A new Bosch is news—but the way this painting was discovered is fascinating. The 15-inch-high work is owned by Kansas City's Nelson-Atkins Museum, which bought the painting all back in 1935. Amazingly, the piece hadn’t even been exhibited since 2003, yet a tip from an amateur historian turned experts onto its existence, according to The New York Times. A panel of experts, known as the Bosch Research and Conservation Project, announced its verdict of authenticity yesterday.
Authenticating any 500-year-old painting almost always depends on the word of experts—but increasingly, technology is giving those experts a bit more actual evidence to lean on, as was the case here. The decision rested mainly upon a tell-tale sign of Bosch known as "underdrawing." He would typically "sketch an underdrawing over the ground layer of his oak panels using a coarse brush with thin paint," the curators at Nelson-Atkins wrote yesterday. While the museum's 1935 acquisition was definitely done on an oak panel, it took more effort to figure out what was underneath the finished painting.
The piece was sent for more analysis by the Bosch Research and Conservation Project in the Netherlands. That's where a type of camera called Osiris came in. The camera uses a technique called Infrared reflectography, which was actually invented by—yep—a Dutch physicist in the 1960s who developed it specifically to be able to see "through" paintings. The technology uses long-wavelength imaging to see how infrared light is absorbed by different layers of paint, according to Opus Instruments, which makes the cameras.
"The degree of penetration depends on the thickness of the paint, the type of paint used, and the wavelength of infrared radiation," the company writes. "Infrared reflectography is especially valuable for studying underdrawing, cracks, pentimenti, hidden signatures, etc., or the initial laying out of a composition with charcoal or graphite."
That was exactly what the Bosch investigators were looking for. Rima Girnius, associate curator of European paintings and sculpture at Nelson Atkins, told Co.Design that infrared reflectography was probably the most important tool—it revealed that Bosch had changed some elements of the painting, including the shape of the saint's jar—while X-Ray images and other photography techniques bolstered the findings.
Bosch only painted about 25 pieces, but this wasn't the only time he painted St. Anthony; he appears at least twice in the painter's known work. If you're not familiar with the saint's plight—I sure wasn't—Anthony was an ascetic monk who wandered through Egypt and was tempted with all manner of weird lures, from gold to demons. He comes up again and again in art and literature, probably because his second-century struggles are still pretty much on par with our own in 2016, if you replace the gold coins and demons with, well, with gold coins and demons.
Bosch, too, seemed to relate to this unlikely Egyptian monk, even in the 15th century: Each time he painted him, he depicted a ragged, tortured man, plagued by visions and bizarre, nonsensical demons.

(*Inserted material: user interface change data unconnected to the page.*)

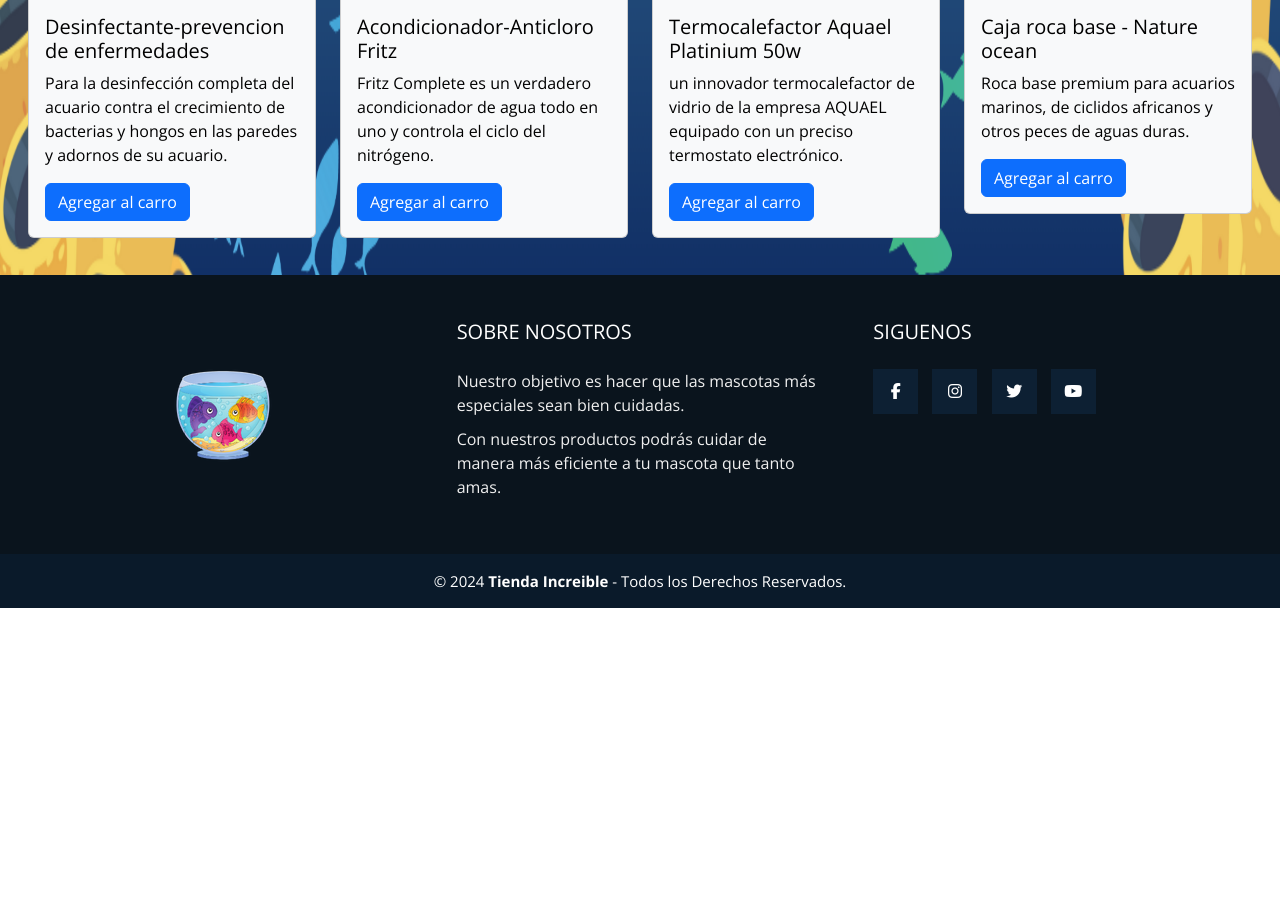
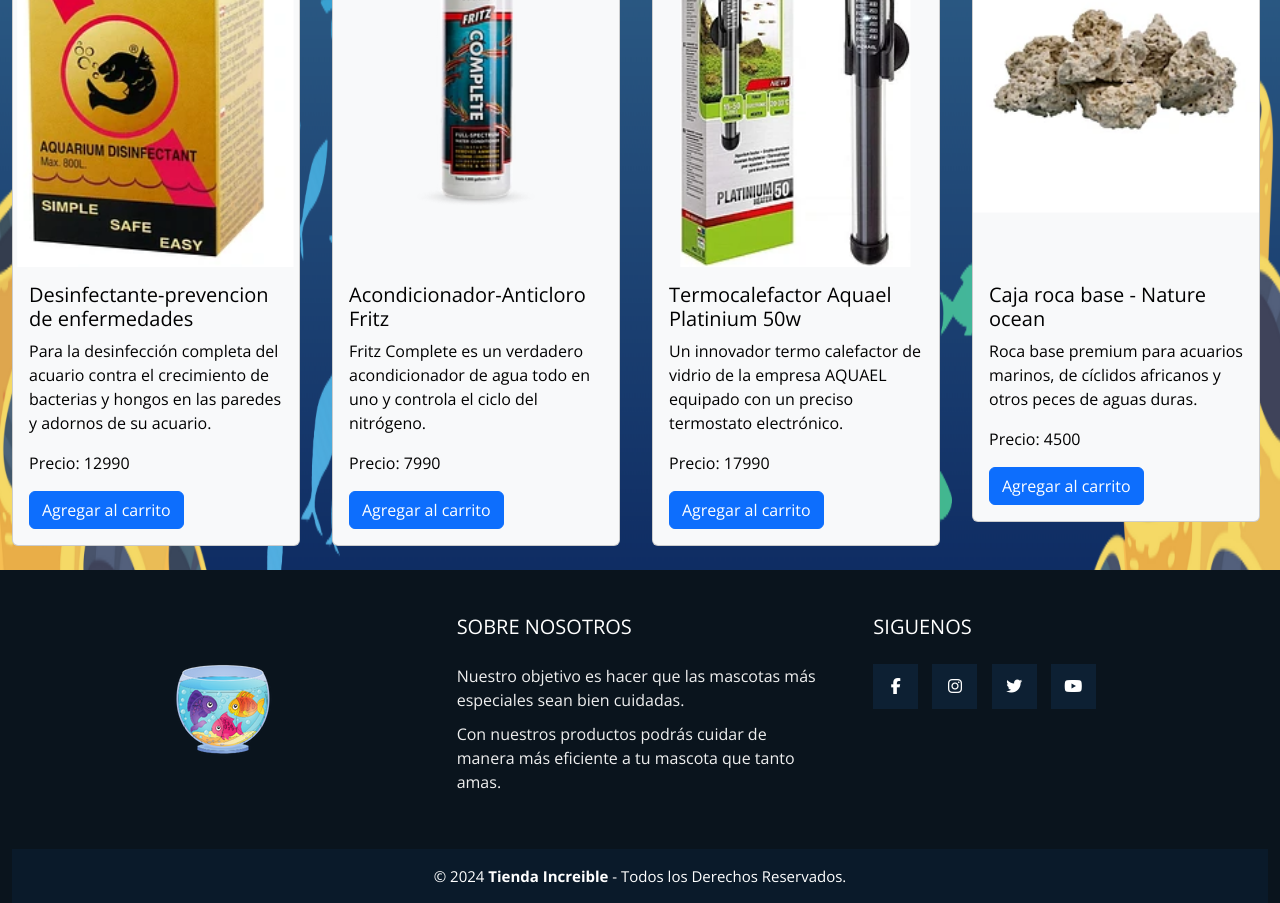
Before and after one commit to Lenuam482/Ev3Django, a Django app: page /darwin in a window 1280 px wide. Shown: the part 1549-2452 px from the top of the page. Before the commit the page ends 2157 px from the top, so only its background shows below. Run offline with Django 5.2, Linux system fonts and the light colour scheme; data comes from the database, SQL or seed files in the repository; both versions use the stored data as it was after the commit; some libraries are stand-ins or nearby versions.

Commit message:
actualizando vista darwin

```diff
--- a/tienda/templates/tienda/darwin.html
+++ b/tienda/templates/tienda/darwin.html
@@ -151,6 +151,30 @@
 
       <div class="container-fluid mt-5 d-flex justify-content-center">
         <div class="row g-4">
+          {% if productos %}
+          {% for x in productos%}
+          <div class="col-3">
+            <div class="card text-bg-light" style="width: 18rem;">
+              <img src="{{ x.imagen.url }}" alt="{{ x.nombre }}" class="card-img-top productos-imagen">
+              <div class="card-body">
+                  <h5 class="card-title">{{ x.nombre }}</h5>
+                  <p class="card-text">{{ x.descripcion }}</p>
+                  <p class="card-text">Precio: {{ x.precio }}</p>
+                  <form method="post" action="{% url 'agregar_al_carro'%}">
+                    {% csrf_token %}
+                    <input type="hidden" name="codigo" value="{{ x.codigo }}">
+                    <input type="hidden" name="nombre" value="{{ x.nombre }}">
+                    <input type="hidden" name="precio" value="{{ x.precio }}">
+                    <button type="submit" class="btn btn-primary" onclick="actualizarListaProductos()">Agregar al carrito</button>
+                </form>
+              </div>
+            </div>
+          </div>
+          {% endfor %}
+          {% endif %}
+
+      <!-- <div class="container-fluid mt-5 d-flex justify-content-center">
+        <div class="row g-4">
           <div class="col-3">
             <div class="card text-bg-light" style="width: 18rem;">
               <img src="img/producto1.jpeg" class="card-img-top" alt="...">
@@ -237,7 +261,8 @@
             </div>
           </div>
         </div>
-      </div>
+      </div> -->
+
       <footer class="pie-pagina">
         <div class="grupo-1">
             <div class="box">
```
Also changed, not shown: db.sqlite3.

In some ways, the newly discovered work might be a bit of a self-portrait.